("Patriotic Caddy," Smyrna, Delaware, December, 2005)Back in the mid-eighties, when I was the Marine Officer Instructor with the Naval ROTC unit at Berkeley, a fellow officer offered a bit of unsolicited advice about my past service. “It’s OK to be a Vietnam veteran in today’s military,” my colleague cautioned, “so long as you don’t dwell on it or refer back to it.” He was right. The military in those days seemed intent on dismissing Vietnam as an aberration and a predominantly political failure with no relevance to how we might fight future wars.
Last Sunday’s coordinated attack in Afghanistan, which claimed 8 American lives, suggests that the military is still refusing to heed the lessons of Vietnam and that today’s soldiers and Marines are doomed to repeat that sad history. In its coverage of the attack, the CBS Evening News included an animation, complete with a 3-D look at the terrain. I was appalled to see that this isolated American outpost, manned by only 140 soldiers, was situated in a narrow valley. The Taliban was firing down on the outpost from the high ground on at least two sides. What was the brass thinking in placing these soldiers in such an untenable tactical situation? Does the name "Dien Bien Phu" still mean anything to anyone in the Pentagon?
I am referring, of course, to the disastrous 1954 defeat that ended the First Indochina War. The French, thinking they would lure the Viet Minh out into the open, established a large base—a series of outposts, actually—in the valley of Dien Bien Phu, which also happened to be ringed by high mountains. The French commander assumed that the Viet Minh would never be able to bring any heavy weapons into those mountains. He assumed wrong. The Viet Minh disassembled and carried their artillery pieces up into the mountains, piece by piece. Deadly artillery fire began to rain down on the French outposts, and the rest is history.

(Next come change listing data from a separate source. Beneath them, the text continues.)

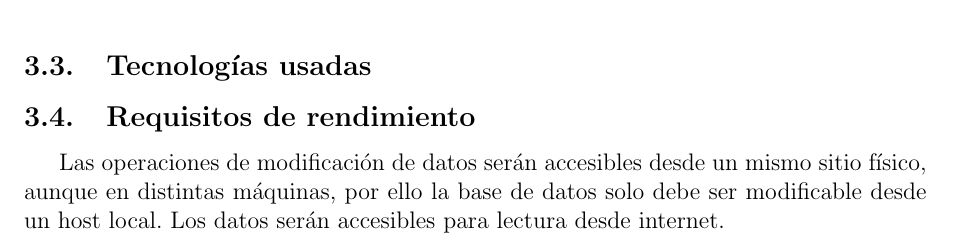
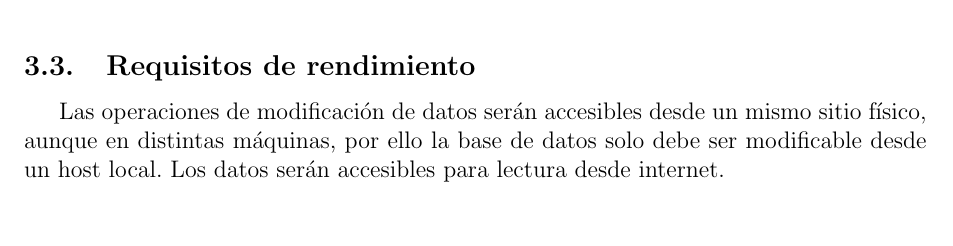
Before and after one commit to ALK222/IS1, a LaTeX document (main.tex, which reads tex_files/especifico.tex): part of page 28 of 29, cut at the place of the change. Compiled offline with pdfLaTeX.

Commit message:
no more tecnologias usadas

```diff
--- a/tex_files/especifico.tex
+++ b/tex_files/especifico.tex
@@ -146,7 +146,6 @@ Se obtiene el usuario y contraseña del usuario y se comprueban en la \gls{bd}.
     \centering
     \includegraphics[width=0.8\textwidth]{Use_Cases/reservar_producto.png}
 \end{figure}
-\subsection{Tecnologías usadas}
 \subsection{Requisitos de rendimiento}
 Las operaciones de modificación de datos serán accesibles desde un mismo sitio físico, aunque en distintas máquinas, por ello la base de datos solo debe ser modificable desde un \gls{host} local. Los datos serán accesibles para lectura desde internet.
 \subsection{Requisitos sobre la persistencia de datos}
```
Also changed, not shown: main.pdf.
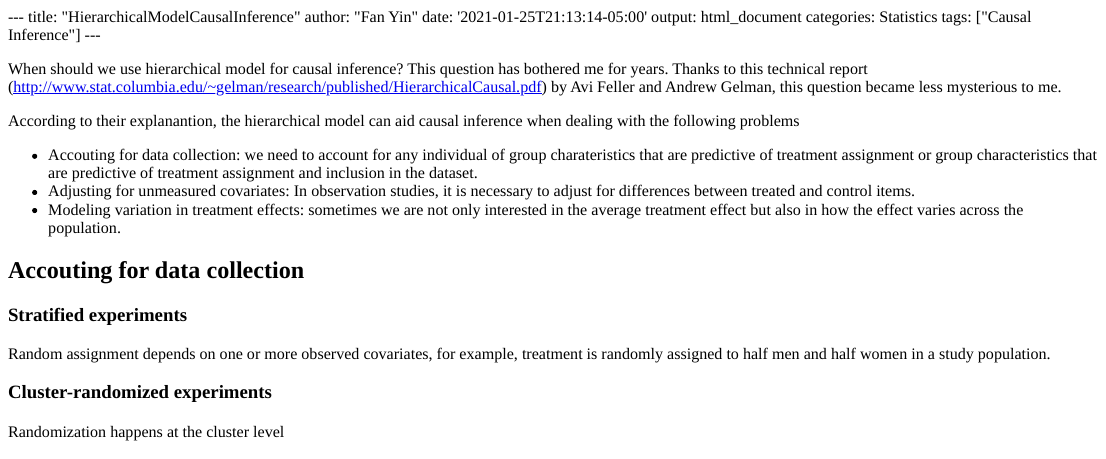
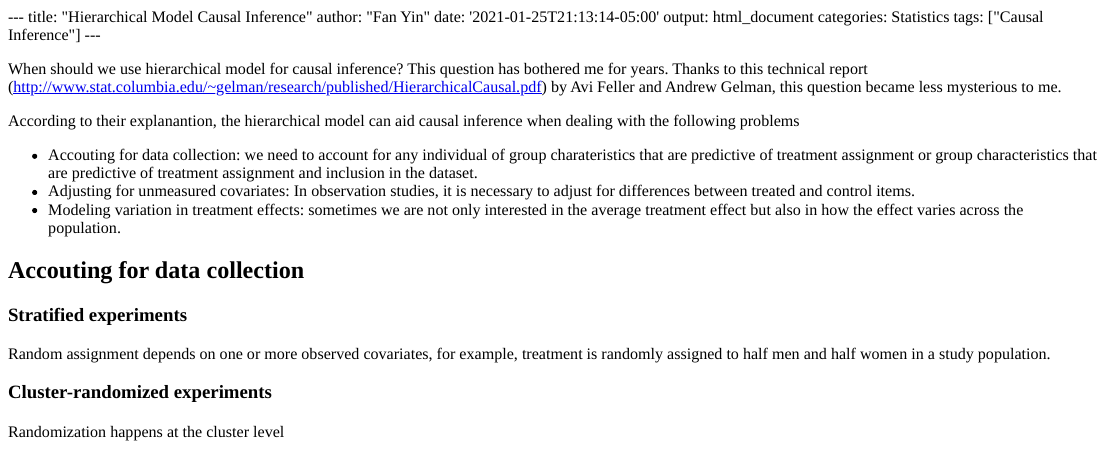
Before and after one commit to fyin-stats/BloggingR, an R Markdown document (content/posts/HierarchicalModel/HierarchcialModelCausalInference.Rmd): the page in a window 1100 px wide, from its top. The pictures show the output file content/posts/HierarchicalModel/HierarchcialModelCausalInference.html that the author committed with the source, opened offline.

Commit message:
title update

```diff
--- a/content/posts/HierarchicalModel/HierarchcialModelCausalInference.Rmd
+++ b/content/posts/HierarchicalModel/HierarchcialModelCausalInference.Rmd
@@ -1,5 +1,5 @@
 ---
-title: "HierarchicalModelCausalInference"
+title: "Hierarchical Model Causal Inference"
 author: "Fan Yin"
 date: '2021-01-25T21:13:14-05:00'
 output: html_document
```
Also changed, not shown: content/posts/HierarchicalModel/HierarchcialModelCausalInference.html.
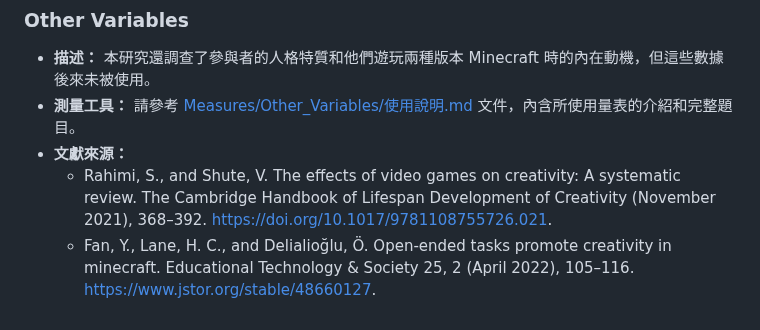
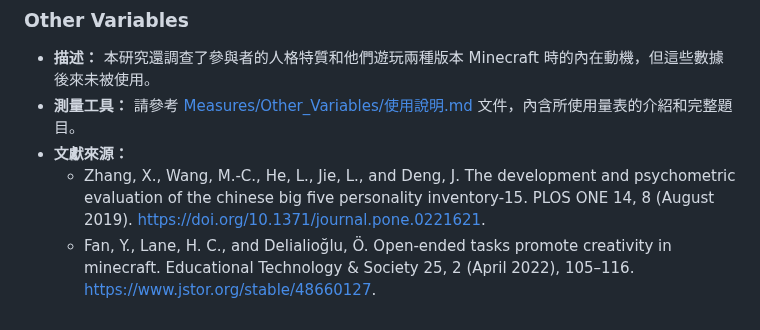
Before and after one commit to CutyLab/Designing_Creative_Sandbox_Games, a Markdown page: README.md, the part around the change. GitHub-like rendering.

```diff
--- a/README.md
+++ b/README.md
@@ -71,5 +71,5 @@
 - **描述：** 本研究還調查了參與者的人格特質和他們遊玩兩種版本 Minecraft 時的內在動機，但這些數據後來未被使用。
 - **測量工具：** 請參考 [Measures/Other_Variables/使用說明.md](Measures/Other_Variables/使用說明.md) 文件，內含所使用量表的介紹和完整題目。
 - **文獻來源：**
-  - Rahimi, S., and Shute, V. The effects of video games on creativity: A systematic review. The Cambridge Handbook of Lifespan Development of Creativity (November 2021), 368–392. https://doi.org/10.1017/9781108755726.021.
+  - Zhang, X., Wang, M.-C., He, L., Jie, L., and Deng, J. The development and psychometric evaluation of the chinese big five personality inventory-15. PLOS ONE 14, 8 (August 2019). https://doi.org/10.1371/journal.pone.0221621.
   - Fan, Y., Lane, H. C., and Delialioğlu, Ö. Open-ended tasks promote creativity in minecraft. Educational Technology & Society 25, 2 (April 2022), 105–116. https://www.jstor.org/stable/48660127.
```
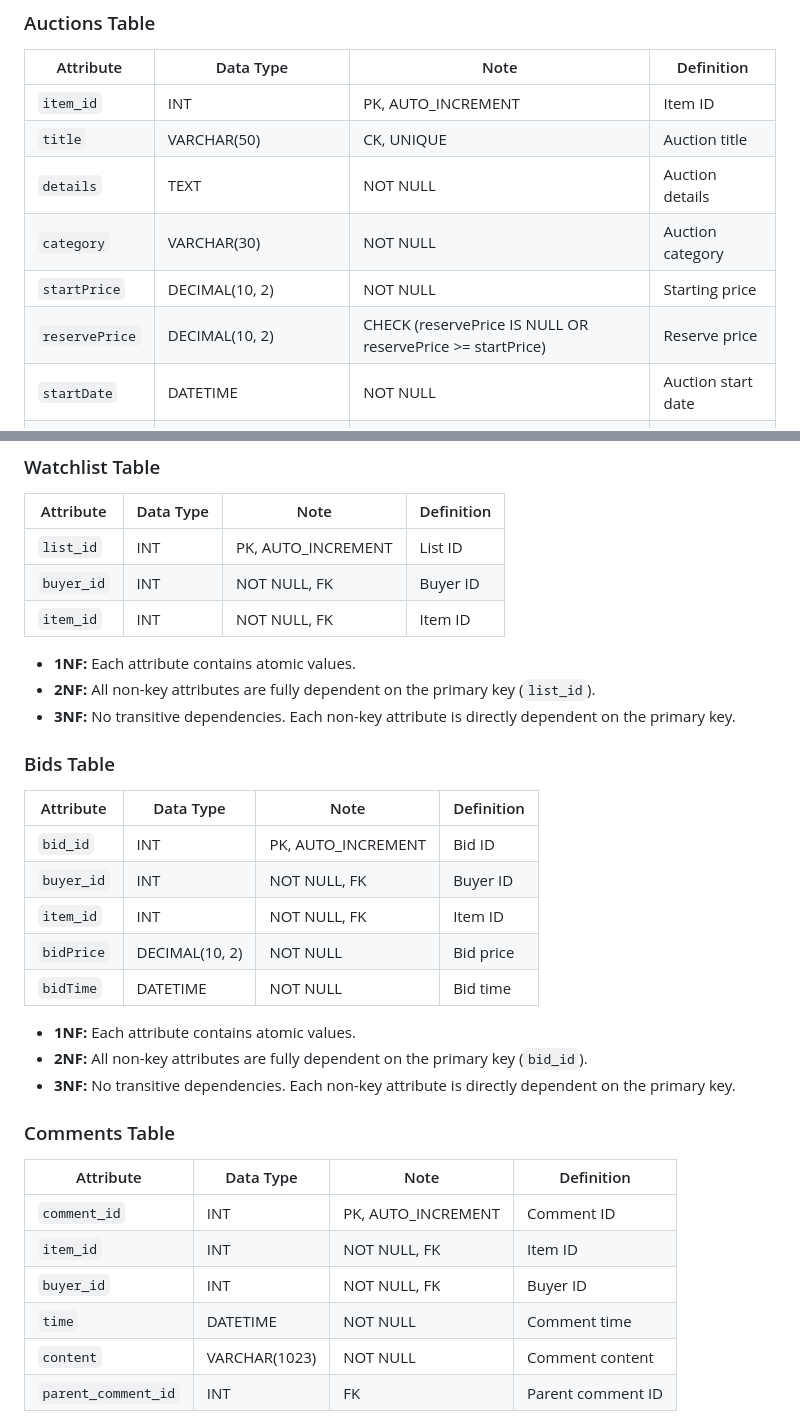
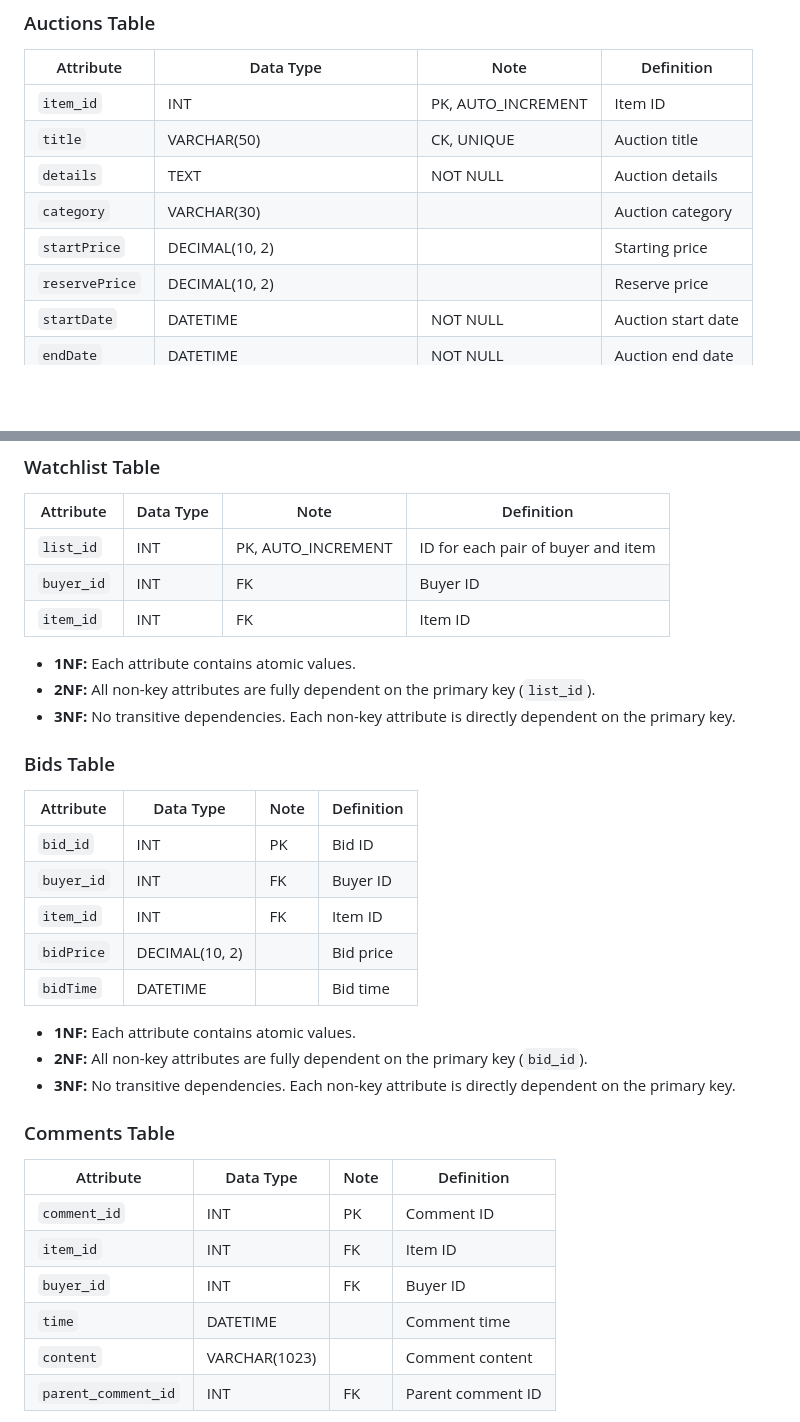
Before and after one commit to Hanekawa1012/Database-Group-4-Project, a Markdown page: README.md, 2 parts joined by grey strips. Rendered like a GitHub page; blank space fills up the shorter version.

```diff
--- a/README.md
+++ b/README.md
@@ -92,9 +94,9 @@ Comments and Likes: Buyers can comment on auction items and like comments
 | `item_id`      | INT               | PK, AUTO_INCREMENT  | Item ID                        |
 | `title`        | VARCHAR(50)       | CK, UNIQUE          | Auction title                  |
 | `details`      | TEXT              | NOT NULL            | Auction details                |
-| `category`     | VARCHAR(30)       | NOT NULL            | Auction category               |
-| `startPrice`   | DECIMAL(10, 2)    | NOT NULL            | Starting price                 |
-| `reservePrice` | DECIMAL(10, 2)    | CHECK (reservePrice IS NULL OR reservePrice >= startPrice) | Reserve price                  |
+| `category`     | VARCHAR(30)       |             | Auction category               |
+| `startPrice`   | DECIMAL(10, 2)    |            | Starting price                 |
+| `reservePrice` | DECIMAL(10, 2)    |   | Reserve price                  |
 | `startDate`    | DATETIME          | NOT NULL            | Auction start date             |
 | `endDate`      | DATETIME          | NOT NULL            | Auction end date               |
 | `seller_id`    | INT               | NOT NULL, FK        | Seller ID                      |
@@ -107,9 +109,9 @@ Comments and Likes: Buyers can comment on auction items and like comments
 ### Watchlist Table
 | Attribute    | Data Type         | Note                | Definition                     |
 |--------------|-------------------|---------------------|--------------------------------|
-| `list_id`    | INT               | PK, AUTO_INCREMENT  | List ID                        |
-| `buyer_id`   | INT               | NOT NULL, FK        | Buyer ID                       |
-| `item_id`    | INT               | NOT NULL, FK        | Item ID                        |
+| `list_id`    | INT               | PK, AUTO_INCREMENT  | ID for each pair of buyer and item |
+| `buyer_id`   | INT               | FK        | Buyer ID                       |
+| `item_id`    | INT               | FK        | Item ID                        |
 
 - **1NF:** Each attribute contains atomic values.
 - **2NF:** All non-key attributes are fully dependent on the primary key (`list_id`).
@@ -118,11 +120,11 @@ Comments and Likes: Buyers can comment on auction items and like comments
 ### Bids Table
 | Attribute    | Data Type         | Note                | Definition                     |
 |--------------|-------------------|---------------------|--------------------------------|
-| `bid_id`     | INT               | PK, AUTO_INCREMENT  | Bid ID                         |
-| `buyer_id`   | INT               | NOT NULL, FK        | Buyer ID                       |
-| `item_id`    | INT               | NOT NULL, FK        | Item ID                        |
-| `bidPrice`   | DECIMAL(10, 2)    | NOT NULL            | Bid price                      |
-| `bidTime`    | DATETIME          | NOT NULL            | Bid time                       |
+| `bid_id`     | INT               | PK  | Bid ID                         |
+| `buyer_id`   | INT               | FK        | Buyer ID                       |
+| `item_id`    | INT               | FK        | Item ID                        |
+| `bidPrice`   | DECIMAL(10, 2)    |            | Bid price                      |
+| `bidTime`    | DATETIME          |             | Bid time                       |
 
 - **1NF:** Each attribute contains atomic values.
 - **2NF:** All non-key attributes are fully dependent on the primary key (`bid_id`).
@@ -131,11 +133,11 @@ Comments and Likes: Buyers can comment on auction items and like comments
 ### Comments Table
 | Attribute          | Data Type         | Note                | Definition                     |
 |--------------------|-------------------|---------------------|--------------------------------|
-| `comment_id`       | INT               | PK, AUTO_INCREMENT  | Comment ID                     |
-| `item_id`          | INT               | NOT NULL, FK        | Item ID                        |
-| `buyer_id`         | INT               | NOT NULL, FK        | Buyer ID                       |
-| `time`             | DATETIME          | NOT NULL            | Comment time                   |
-| `content`          | VARCHAR(1023)     | NOT NULL            | Comment content                |
+| `comment_id`       | INT               | PK                  | Comment ID                     |
+| `item_id`          | INT               | FK                  | Item ID                        |
+| `buyer_id`         | INT               | FK                  | Buyer ID                       |
+| `time`             | DATETIME          |                     | Comment time                   |
+| `content`          | VARCHAR(1023)     |                     | Comment content                |
 | `parent_comment_id`| INT               | FK                  | Parent comment ID              |
 
 - **1NF:** Each attribute contains atomic values.
```
Also changed, not shown: other parts of README.md (+3 -1 lines), ERDinTable.drawio.png (added).
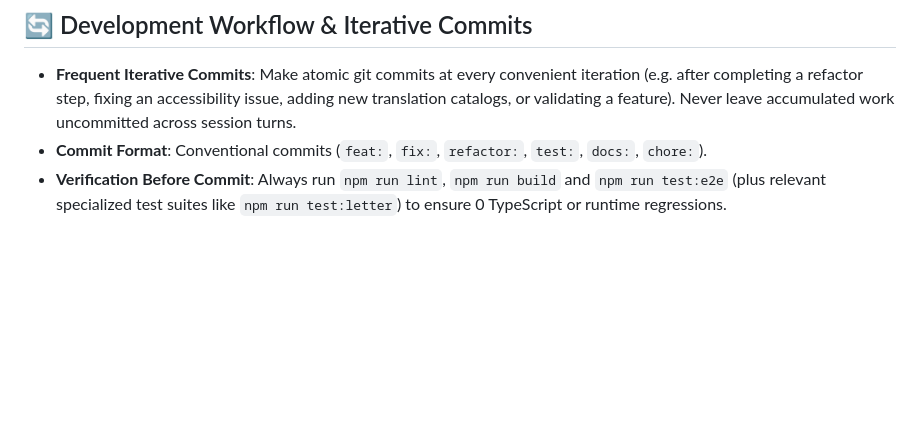
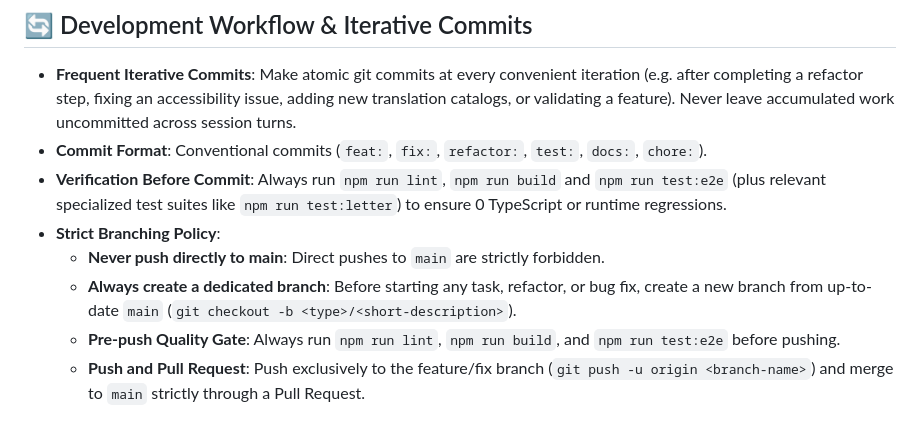
Before and after one commit to ruivalente99/papyrus, a Markdown page: AGENTS.md, the part around the change. GitHub-like rendering; blank space fills up the shorter version.

Commit message:
docs(agents): enforce strict branching policy forbidding direct push to main

```diff
--- a/AGENTS.md
+++ b/AGENTS.md
@@ -172,3 +172,8 @@ npm run cv -- export lateralis --out=backup.json
 - **Frequent Iterative Commits**: Make atomic git commits at every convenient iteration (e.g. after completing a refactor step, fixing an accessibility issue, adding new translation catalogs, or validating a feature). Never leave accumulated work uncommitted across session turns.
 - **Commit Format**: Conventional commits (`feat:`, `fix:`, `refactor:`, `test:`, `docs:`, `chore:`).
 - **Verification Before Commit**: Always run `npm run lint`, `npm run build` and `npm run test:e2e` (plus relevant specialized test suites like `npm run test:letter`) to ensure 0 TypeScript or runtime regressions.
+- **Strict Branching Policy**:
+  - **Never push directly to main**: Direct pushes to `main` are strictly forbidden.
+  - **Always create a dedicated branch**: Before starting any task, refactor, or bug fix, create a new branch from up-to-date `main` (`git checkout -b <type>/<short-description>`).
+  - **Pre-push Quality Gate**: Always run `npm run lint`, `npm run build`, and `npm run test:e2e` before pushing.
+  - **Push and Pull Request**: Push exclusively to the feature/fix branch (`git push -u origin <branch-name>`) and merge to `main` strictly through a Pull Request.
```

I certainly cannot claim to be a tactician, but as first an enlisted Marine and later an officer, I learned that securing and holding the high ground was key to success. What was the point, then, in establishing that outpost in such a vulnerable position? It was one small outpost in one ravine among many in those mountains. It certainly could not have impeded, in any significant sense, the infiltration of Taliban fighters coming down from their mountain hideouts. Likewise, I can’t believe that it could yield any important intelligence. Perhaps the point was to establish a base from which we could launch patrols. But, again, I know from Vietnam that there is a better way to do that than by making sitting ducks of small units in static bases. What about “air mobility”? We used it extensively in Vietnam—sometimes to good effect.
If the whole point was simply to draw enemy fire—to lure them out in the open—I would again remind the military that it was a bad idea at Dien Bien Phu. It didn’t work out so well at Khe Sahn either. One could argue, of course, that using a small unit as bait paid off last Sunday in Afghanistan. We lost 8, the Taliban 50—so we won! Perhaps, but how would you like to have been one of the soldiers considered expendable in order to achieve such a victory? Again, I have to believe that there are better ways to do it.
There is no doubt about. Leaving aside the larger issue of whether we really do need to stay the course in Afghanistan, we certainly need a new strategy. In the meanwhile, look for lots of hemming and hawing and excuses a-plenty. As one of my favorite Vietnam writers once observed, “There is nothing so embarrassing as when things go wrong in a war.” --EFP